**Record extracts**.

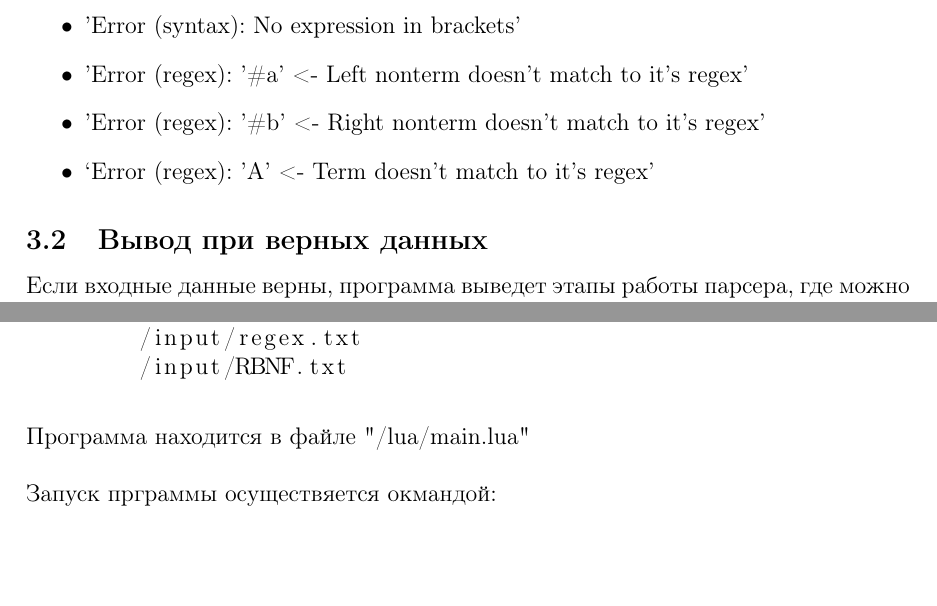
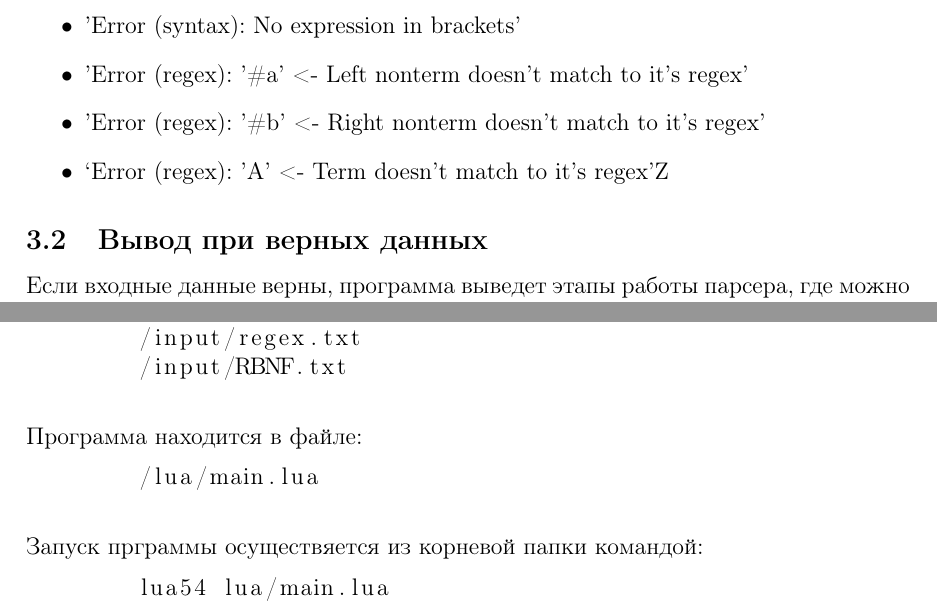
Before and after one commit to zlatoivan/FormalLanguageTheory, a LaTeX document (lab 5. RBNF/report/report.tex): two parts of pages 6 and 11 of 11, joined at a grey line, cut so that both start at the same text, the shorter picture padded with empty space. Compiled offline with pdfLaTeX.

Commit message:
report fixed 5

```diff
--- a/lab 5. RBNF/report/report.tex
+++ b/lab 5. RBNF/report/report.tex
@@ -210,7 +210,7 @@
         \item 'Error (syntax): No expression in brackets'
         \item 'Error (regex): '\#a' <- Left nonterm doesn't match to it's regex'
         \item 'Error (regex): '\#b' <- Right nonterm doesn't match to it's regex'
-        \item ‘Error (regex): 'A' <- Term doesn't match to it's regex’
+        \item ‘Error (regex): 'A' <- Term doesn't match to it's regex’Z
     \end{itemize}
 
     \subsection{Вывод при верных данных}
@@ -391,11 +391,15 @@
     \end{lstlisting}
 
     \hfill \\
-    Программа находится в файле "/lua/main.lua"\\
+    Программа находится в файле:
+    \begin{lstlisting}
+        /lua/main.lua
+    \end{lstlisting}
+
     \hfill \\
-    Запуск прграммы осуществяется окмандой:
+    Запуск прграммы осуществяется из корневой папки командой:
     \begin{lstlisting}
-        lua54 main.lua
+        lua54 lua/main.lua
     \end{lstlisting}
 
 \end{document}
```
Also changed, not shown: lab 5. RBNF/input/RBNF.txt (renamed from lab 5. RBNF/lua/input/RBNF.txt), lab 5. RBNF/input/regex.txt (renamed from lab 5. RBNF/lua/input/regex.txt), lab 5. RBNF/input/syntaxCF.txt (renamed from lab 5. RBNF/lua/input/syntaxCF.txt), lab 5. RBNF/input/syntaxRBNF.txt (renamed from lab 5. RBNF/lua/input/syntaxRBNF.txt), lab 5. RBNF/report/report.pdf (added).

**Activity**. Only the lines holding "осуществяется" are wanted, so copy each of them from the material.

**Written response**.
-    Запуск прграммы осуществяется окмандой:
+    Запуск прграммы осуществяется из корневой папки командой:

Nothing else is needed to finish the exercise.